And really, Quo was never that bad. The crowd that enjoyed it has gotten a little older, which may mean wiser and more monied. The room itself is built for nightlife, with few columns and high ceilings. For opening night, the joint will go old school with Noel Ashman and Patrick McMullan among others hawking for a crowd. Noel had some success as the owner of N/A and Plumm on 14th Street in recent years but never really achieved the success of his Soho spot Veruka. Is it just me, or do all these names suck? Anyway I caught up to Noel and asked him about his return to the limelight (no, not “the” Limelight!).
What have you been doing with your time? We have been shopping two TV shows … both are new takes on reality shows — and a film.
Is Friday’s opening a one-off, or will you be promoting at Q? Not sure. I know I’ll be hosting the opening with Patrick and then maybe some parties down the line. I might do a weekly party at this space because it’s large and I like to do that, and it’s a contrast to something I’m working on but can’t talk about right now, which is a very small, semi-private club. You’ll probably be consulting on the design.
Yes, but I’m sworn to secrecy. This is difficult for me sometimes, as I can’t talk about some stuff here, and I often read about things I’m working on in other blogs, and I get yelled at. What does “semi-private” mean? Private — you have a number to call, and only members get in. We’re going to let some of the public come. A limited number.
What clubs do you enjoy now? Good question. I’ll get in trouble any way I answer that. I do think there are some good ones out there.
What are the biggest challenges for owners in today’s club market? Over-saturation. Back in the day, there were four or five good ones. Bottle service brought all sorts of new people into the game. Everyone wanted to get in on the gold rush. It looked easy. Many found out it’s harder than it looks. Few actually make money
Did you ask Patrick to co-host with you? Yes, Patrick is an old friend. They wanted a cool, high-end opening with an old -school crowd feeling comfortable, so I thought it would be fun. I also have Ethan Brown hosting and DJing. I’m going to be Ethan’s manager.
Do you think a good crowd will return to that West 27th Street/28th Street strip? They’ll come if there is something special happening. This Friday figures to be special.
You have been an owner for years. Is going back to promoting an event or a weekly something you enjoy?

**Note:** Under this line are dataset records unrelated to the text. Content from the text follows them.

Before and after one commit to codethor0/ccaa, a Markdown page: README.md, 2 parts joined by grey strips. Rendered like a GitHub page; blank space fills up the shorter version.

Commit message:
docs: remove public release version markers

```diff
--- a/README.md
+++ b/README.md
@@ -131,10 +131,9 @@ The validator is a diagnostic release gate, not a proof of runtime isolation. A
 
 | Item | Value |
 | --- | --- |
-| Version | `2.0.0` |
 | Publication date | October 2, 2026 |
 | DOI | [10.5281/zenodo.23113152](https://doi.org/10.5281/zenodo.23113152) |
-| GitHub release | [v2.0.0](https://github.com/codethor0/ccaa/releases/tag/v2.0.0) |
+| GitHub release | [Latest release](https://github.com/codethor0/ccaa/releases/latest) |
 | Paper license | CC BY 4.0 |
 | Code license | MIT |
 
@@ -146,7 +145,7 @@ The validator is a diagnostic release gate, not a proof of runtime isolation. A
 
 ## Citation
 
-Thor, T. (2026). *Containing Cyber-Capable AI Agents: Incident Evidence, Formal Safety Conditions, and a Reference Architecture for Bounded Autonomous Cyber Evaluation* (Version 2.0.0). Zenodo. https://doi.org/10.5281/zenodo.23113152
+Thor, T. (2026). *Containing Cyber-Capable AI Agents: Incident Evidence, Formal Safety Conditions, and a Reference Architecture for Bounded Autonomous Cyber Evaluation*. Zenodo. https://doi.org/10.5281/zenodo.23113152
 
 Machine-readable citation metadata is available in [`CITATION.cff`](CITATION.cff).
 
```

I always did events at other places, even when I owned Plumm and NA. If I do a weekly, it would be a different type of weekly — maybe not at a club. Funny thing … I’ve had close to a hundred calls from people who think I’m the owner of Q. I tell them I’m hosting opening night

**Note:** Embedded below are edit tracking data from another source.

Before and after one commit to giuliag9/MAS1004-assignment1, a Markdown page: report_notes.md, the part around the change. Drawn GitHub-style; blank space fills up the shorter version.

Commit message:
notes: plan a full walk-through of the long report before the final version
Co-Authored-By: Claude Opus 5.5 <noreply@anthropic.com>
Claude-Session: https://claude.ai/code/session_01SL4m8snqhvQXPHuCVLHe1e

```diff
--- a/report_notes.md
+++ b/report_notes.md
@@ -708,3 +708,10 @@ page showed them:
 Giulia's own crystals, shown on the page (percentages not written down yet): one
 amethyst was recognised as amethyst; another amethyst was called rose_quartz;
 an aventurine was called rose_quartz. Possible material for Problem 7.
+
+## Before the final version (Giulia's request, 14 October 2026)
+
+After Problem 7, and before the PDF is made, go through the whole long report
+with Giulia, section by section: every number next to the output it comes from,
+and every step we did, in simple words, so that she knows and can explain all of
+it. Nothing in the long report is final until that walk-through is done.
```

For the new project, do you have your old crew of celebrity investors on board? Yes, some of them will be there, as well as some new ones. I think this space will really be much more like Veruka.
What motivates you to do it again? When you ran clubs, you approached it as an art form …

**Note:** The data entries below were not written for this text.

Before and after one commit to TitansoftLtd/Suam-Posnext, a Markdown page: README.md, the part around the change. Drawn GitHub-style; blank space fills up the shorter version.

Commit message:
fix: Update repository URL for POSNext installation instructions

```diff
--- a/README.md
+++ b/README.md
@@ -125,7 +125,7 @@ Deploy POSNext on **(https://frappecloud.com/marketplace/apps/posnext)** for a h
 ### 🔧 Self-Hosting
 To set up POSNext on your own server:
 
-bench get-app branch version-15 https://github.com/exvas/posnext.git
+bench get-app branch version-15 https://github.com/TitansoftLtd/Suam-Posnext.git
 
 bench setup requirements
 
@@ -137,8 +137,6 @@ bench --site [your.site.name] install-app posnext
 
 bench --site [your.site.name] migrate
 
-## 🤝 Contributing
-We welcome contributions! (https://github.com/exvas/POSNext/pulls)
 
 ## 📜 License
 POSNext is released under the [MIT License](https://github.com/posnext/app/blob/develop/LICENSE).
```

Well, part of that art definitely was making money. Yes, but you took the approach that if you did it to make money, you probably wouldn’t make any … but if you made good art, you would, because it’s easy to sell good art.
Well yes, thank you. That was a basic Andy Warhol lesson. Andy felt making money from his art was very important — maybe even a validation. For me it certainly was. I feel many people can open and make loot, but not be fabulous, and many can be fabulous but broke … success for me was having both. Tell me about the film. It’s about New York nightlife. We’ll start shooting in five months to a year.
When will the new club happen? Very soon. You can’t talk about it!
OK, OK. Are you keeping busy? Strangely enough, yes. Plumm’s closing has freed me up to work on the TV shows and the film.